Treatment of TMJ Disorders
Treatment is generally directed at correcting disorders of the temporomandibular joint and affiliated structures. These disorders may be caused or aggravated by clenching and grinding of the teeth, traumatic injury, osteoarthritis, rheumatoid arthritis, fibromyalgia, multiple sclerosis, lupus or other degenerative diseases. Stress often plays a major role in causing TMJ disorders. Recent findings have found a connection between TMJ problems and Polycystic Ovary Syndrome (PCOS), also called Hyperandrogenic Anovulation (HA) or Stein-Leventhal syndrome. Headache is a common symptom of PCOS and can be a sign of involvement of the TMJ.

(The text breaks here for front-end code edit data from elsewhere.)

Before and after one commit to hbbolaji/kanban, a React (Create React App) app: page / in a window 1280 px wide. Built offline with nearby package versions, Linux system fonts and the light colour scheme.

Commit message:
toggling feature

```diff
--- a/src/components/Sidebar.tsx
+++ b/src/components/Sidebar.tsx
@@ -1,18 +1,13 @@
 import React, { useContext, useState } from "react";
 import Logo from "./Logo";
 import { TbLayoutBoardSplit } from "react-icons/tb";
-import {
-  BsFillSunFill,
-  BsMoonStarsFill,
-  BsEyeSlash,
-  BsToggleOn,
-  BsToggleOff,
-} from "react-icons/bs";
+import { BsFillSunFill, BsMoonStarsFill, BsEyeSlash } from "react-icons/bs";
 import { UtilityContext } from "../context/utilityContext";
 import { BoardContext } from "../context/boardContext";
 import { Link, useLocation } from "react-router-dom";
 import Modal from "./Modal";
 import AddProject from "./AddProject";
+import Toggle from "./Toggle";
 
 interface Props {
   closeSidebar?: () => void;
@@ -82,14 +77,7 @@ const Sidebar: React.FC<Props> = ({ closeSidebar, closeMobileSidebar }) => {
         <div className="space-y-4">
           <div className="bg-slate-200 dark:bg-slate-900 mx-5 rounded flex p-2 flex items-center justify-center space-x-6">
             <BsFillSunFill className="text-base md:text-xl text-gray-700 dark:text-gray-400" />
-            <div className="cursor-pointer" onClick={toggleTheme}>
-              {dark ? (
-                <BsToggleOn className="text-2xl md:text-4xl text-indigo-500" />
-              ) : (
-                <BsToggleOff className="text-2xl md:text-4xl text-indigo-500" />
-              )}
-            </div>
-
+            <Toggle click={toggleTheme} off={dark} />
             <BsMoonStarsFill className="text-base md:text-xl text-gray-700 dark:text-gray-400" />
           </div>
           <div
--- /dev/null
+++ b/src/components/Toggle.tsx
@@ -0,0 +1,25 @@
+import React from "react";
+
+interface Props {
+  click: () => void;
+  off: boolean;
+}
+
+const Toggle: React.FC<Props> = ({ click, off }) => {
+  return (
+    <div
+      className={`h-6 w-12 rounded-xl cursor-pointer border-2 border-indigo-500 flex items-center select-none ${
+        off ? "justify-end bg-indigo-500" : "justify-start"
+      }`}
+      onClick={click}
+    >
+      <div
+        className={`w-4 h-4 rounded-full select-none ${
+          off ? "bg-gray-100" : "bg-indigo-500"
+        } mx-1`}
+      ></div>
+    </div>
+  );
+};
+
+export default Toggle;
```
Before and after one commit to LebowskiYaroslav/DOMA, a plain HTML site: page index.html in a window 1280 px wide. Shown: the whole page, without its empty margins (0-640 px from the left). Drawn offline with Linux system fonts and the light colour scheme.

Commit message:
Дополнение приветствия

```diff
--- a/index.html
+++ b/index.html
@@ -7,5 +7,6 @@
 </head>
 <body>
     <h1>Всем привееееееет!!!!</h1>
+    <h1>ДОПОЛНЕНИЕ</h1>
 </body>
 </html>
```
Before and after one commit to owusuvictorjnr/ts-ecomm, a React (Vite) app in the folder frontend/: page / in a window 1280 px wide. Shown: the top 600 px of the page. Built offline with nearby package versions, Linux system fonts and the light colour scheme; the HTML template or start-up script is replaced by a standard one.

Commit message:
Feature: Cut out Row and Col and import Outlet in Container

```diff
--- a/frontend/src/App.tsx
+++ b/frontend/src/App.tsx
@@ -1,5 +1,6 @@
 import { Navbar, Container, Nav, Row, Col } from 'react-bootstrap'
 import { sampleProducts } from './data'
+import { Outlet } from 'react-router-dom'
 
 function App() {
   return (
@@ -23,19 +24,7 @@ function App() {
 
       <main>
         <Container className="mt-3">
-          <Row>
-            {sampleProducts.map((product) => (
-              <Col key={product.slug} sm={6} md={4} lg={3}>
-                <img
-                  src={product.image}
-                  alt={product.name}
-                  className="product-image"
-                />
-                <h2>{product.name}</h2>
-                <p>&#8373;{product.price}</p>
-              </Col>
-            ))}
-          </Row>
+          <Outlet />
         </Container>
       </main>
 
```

Treatment generally involves the use of nonsurgical procedures to relieve symptoms and to correct the underlying causes of the TMJ disorder. Surgery, while rare, may be required in acute or emergency situations. Treatment is geared to help alleviate the patient’s painful symptoms, allow for stabilization and healing and to help the patient to manage their condition more successfully. Normal procedures may include wearing of a splint, brace or appliance to help reduce muscle hyperactivity so stress on the TMJ is decreased. In most cases, use of the splint is diagnostically successful and many times wearing of the splint can be discontinued after a few months. The splint is custom made, hard processed acrylic made to allow the jaw to function from mutually protected occlusion. Use of anti-inflammatories and other medications as well as home and office physical therapy are used on an individual basis and are coordinated with the patient’s medical doctor.